Izzard and Hamilton repeat the roles they played in the production at London's Comedy Theatre. Joe Egg marks the Broadway debut for Izzard who has played such New York stages as the Westbeth Theatre Center and P.S. 122 in his one-man stand-up shows. The Nichols' drama serves the thespian as a crossover piece, Izzard told Playbill On-Line. "It was sort of right time, right place and having come from comedy, but had a dramatic acting agent at a separate agency for years, I was pushing to just do dramatic pieces. Of course, I'm not top of the casting list; they don't say 'Hey, there's that transvestite comedian guy, he can play Hamlet and those things.' So, you really have to smash your way in and audition your ass off and all that." (Read the full interview Playbill On-Line's Brief Encounter section by clicking here.)
Many will remember his U.S. breakout performance in the HBO airing of his Dress to Kill in which he explained his inclination to cross-dress as being normal for an "executive transvestite." The Yemen-born Brit, however, is also a viable actor with many London stagings to his credits — among them the once-Broadway-bound Lenny Bruce bio of Lenny. His film turns include "Velvet Goldmine," "Shadow of the Vampire" and portraying Charlie Chaplin in "The Cat's Meow."
The original New York production of Joe Egg ran for 154 performances in 1968. Michael Blakemore directed Albert Finney and Zena Walker — who won a Tony Award for her portrayal. A 1985 revival starred Jim Dale and won a Tony Award for Stockard Channing. (Visit the Playbill On-Line feature called "Playbill Archives" for a periodic look back at the production's Broadway and Playbill history.)

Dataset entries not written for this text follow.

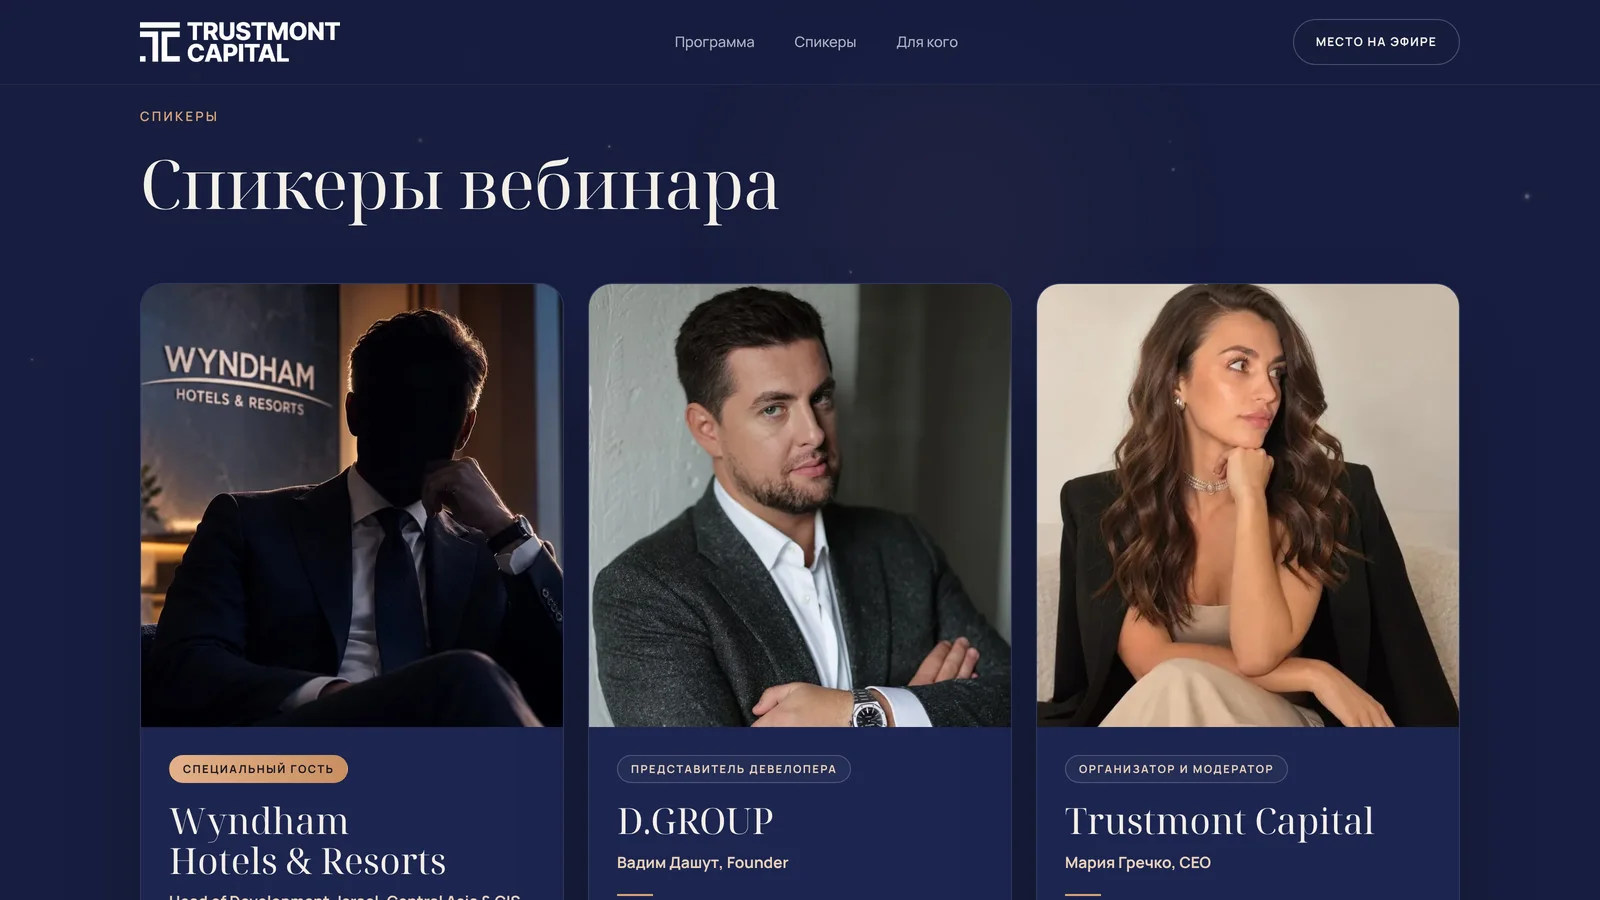
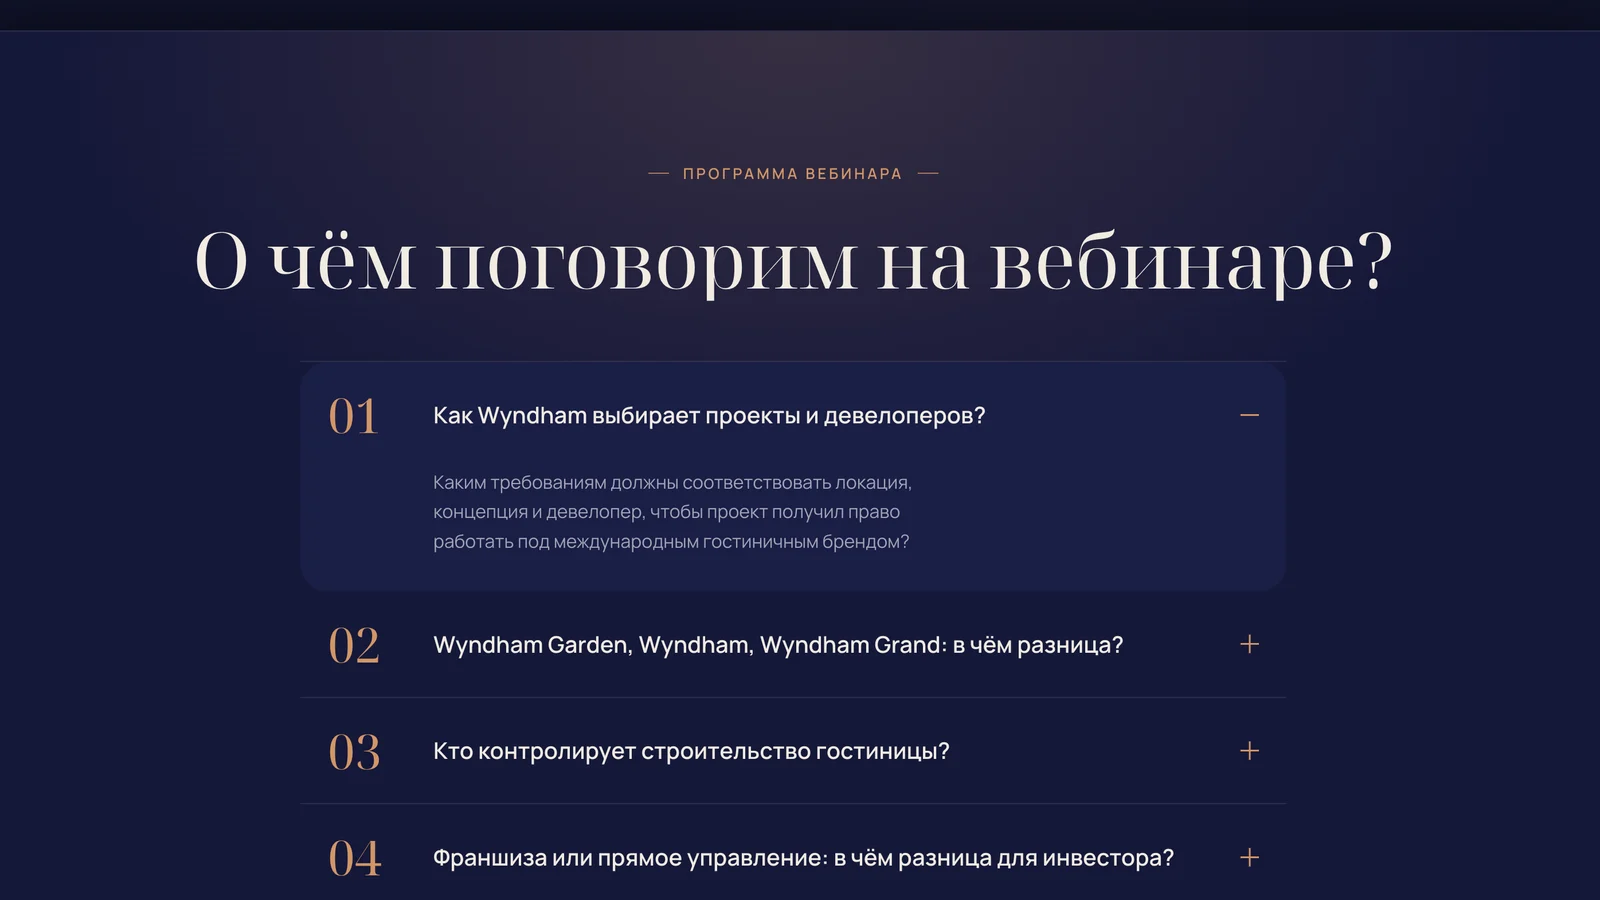
Trustmont: use Lana's screenshots for shots 2-3 (programme, registration)
Claude-Session: https://claude.ai/code/session_01V7UVypz3NbDPX4nkU3ToFa

diff --git a/index.html b/index.html
@@ -35,7 +35,7 @@
 <article><span class="benefit-number mono">04</span><div><h3>Made for the real world.</h3><p>Responsive, considered and ready for real users. Craft that carries through from the first mockup to the final build.</p></div><span class="benefit-icon lavender">✧</span></article></div></section>
 <section class="work section-pad" id="work"><div class="work-arrival"><div class="work-arrival-pin"><div class="section-heading"><div><p class="eyebrow"><i></i> 03 / SELECTED WORK</p><h2>Less talking.<br><span class="serif">More making.</span></h2></div><div><p>A few things we’ve put into the world.<br>Different challenges. The same care.</p><span class="mono work-hint">SCROLL TO UNSTACK ↓</span></div></div></div></div><div class="work-stack">
 <article class="project project-reelly" style="--index:0"><div class="project-info"><span class="mono">01 / REAL ESTATE PLATFORM</span><h3>Reelly<span>↗</span></h3><p>Finding a new perspective<br>on real estate.</p><div class="tags"><span>Product design</span><span>Development</span></div><button class="project-open" data-project="reelly">Explore project <span>↗</span></button><span class="project-index mono">[ 01 / 05 ]</span></div><button class="project-image" data-project="reelly" aria-label="Explore Reelly"><span class="shots"><img src="assets/work-reelly.webp" alt="Reelly AI website: AI ecosystem for real estate sellers with a mobile property search" loading="lazy"><img src="assets/work-reelly-2.webp" alt="Reelly mentors from top UAE market players" loading="lazy"><img src="assets/work-reelly-3.webp" alt="Reelly professional tools for off-plan agents" loading="lazy"></span><span>TAKE A CLOSER LOOK ↗</span></button></article>
-<article class="project project-trustmont" style="--index:1"><div class="project-info"><span class="mono">02 / WEBINAR LANDING</span><h3>Trustmont<span>↗</span></h3><p>An invitation that feels<br>like a ticket.</p><div class="tags"><span>UI / UX</span><span>Development</span><span>Registration</span></div><button class="project-open" data-project="trustmont">Explore project <span>↗</span></button><span class="project-index mono">[ 02 / 05 ]</span></div><button class="project-image" data-project="trustmont" aria-label="Explore Trustmont"><span class="shots"><img src="assets/work-trustmont.webp" alt="Trustmont Capital webinar landing with a dark hero and a ticket-style card" loading="lazy"><img src="assets/work-trustmont-2.webp" alt="Trustmont webinar speakers" loading="lazy"><img src="assets/work-trustmont-3.webp" alt="Trustmont webinar registration form" loading="lazy"></span><span>TAKE A CLOSER LOOK ↗</span></button></article>
+<article class="project project-trustmont" style="--index:1"><div class="project-info"><span class="mono">02 / WEBINAR LANDING</span><h3>Trustmont<span>↗</span></h3><p>An invitation that feels<br>like a ticket.</p><div class="tags"><span>UI / UX</span><span>Development</span><span>Registration</span></div><button class="project-open" data-project="trustmont">Explore project <span>↗</span></button><span class="project-index mono">[ 02 / 05 ]</span></div><button class="project-image" data-project="trustmont" aria-label="Explore Trustmont"><span class="shots"><img src="assets/work-trustmont.webp" alt="Trustmont Capital webinar landing with a dark hero and a ticket-style card" loading="lazy"><img src="assets/work-trustmont-2.webp?v=2" alt="Trustmont webinar programme" loading="lazy"><img src="assets/work-trustmont-3.webp?v=2" alt="Trustmont webinar registration form" loading="lazy"></span><span>TAKE A CLOSER LOOK ↗</span></button></article>
 <article class="project project-lina" style="--index:2"><div class="project-info"><span class="mono">03 / MUSIC STUDIO WEBSITE</span><h3>Lina’s Studio<span>↗</span></h3><p>A stage for every<br>new voice.</p><div class="tags"><span>Web design</span><span>Development</span><span>Multilingual</span></div><button class="project-open" data-project="lina">Explore project <span>↗</span></button><span class="project-index mono">[ 03 / 05 ]</span></div><button class="project-image" data-project="lina" aria-label="Explore Lina’s Studio"><span class="shots"><img src="assets/work-lina.webp" alt="Lina’s Music Studio website with a concert photo and a trial lesson call to action" loading="lazy"><img src="assets/work-lina-2.webp?v=2" alt="Lina’s Studio founder Lina Poverga" loading="lazy"><img src="assets/work-lina-3.webp?v=2" alt="Lina’s Studio rehearsal halls for rent" loading="lazy"></span><span>TAKE A CLOSER LOOK ↗</span></button></article>
 <article class="project project-money24" style="--index:3"><div class="project-info"><span class="mono">04 / INVESTMENT REAL ESTATE</span><h3>Money24<span>↗</span></h3><p>Property abroad,<br>returns made clear.</p><div class="tags"><span>UI / UX</span><span>Webflow</span><span>Lead form</span></div><button class="project-open" data-project="money24">Explore project <span>↗</span></button><span class="project-index mono">[ 04 / 05 ]</span></div><button class="project-image" data-project="money24" aria-label="Explore Money24 Estate"><span class="shots"><img src="assets/work-money24.webp" alt="Money24 Estate website: dark hero with an orange headline and a sea-view bedroom photo" loading="lazy"><img src="assets/work-money24-2.webp" alt="Money24 Estate investment projects" loading="lazy"><img src="assets/work-money24-3.webp" alt="Money24 Estate catalogue request form" loading="lazy"></span><span>TAKE A CLOSER LOOK ↗</span></button></article>
 <article class="project project-blissful" style="--index:4"><div class="project-info"><span class="mono">05 / ONLINE COURSE PLATFORM</span><h3>Blissful Birthing<span>↗</span></h3><p>A softer, golden path<br>to birth.</p><div class="tags"><span>Web design</span><span>Course platform</span><span>Sales page</span></div><button class="project-open" data-project="blissful">Explore project <span>↗</span></button><span class="project-index mono">[ 05 / 05 ]</span></div><button class="project-image" data-project="blissful" aria-label="Explore Blissful Birthing"><span class="shots"><img src="assets/work-blissful.webp" alt="Blissful Birthing course website with a golden script headline over a warm photo" loading="lazy"></span><span>TAKE A CLOSER LOOK ↗</span></button></article>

Tickets ($40-$65) for A Day In The Death Of Joe Egg at the American Airlines, 227 West 42nd Street, are available by calling (212) 719-1300 or at the box office at the American Airlines Theatre at 227 West 42nd Street.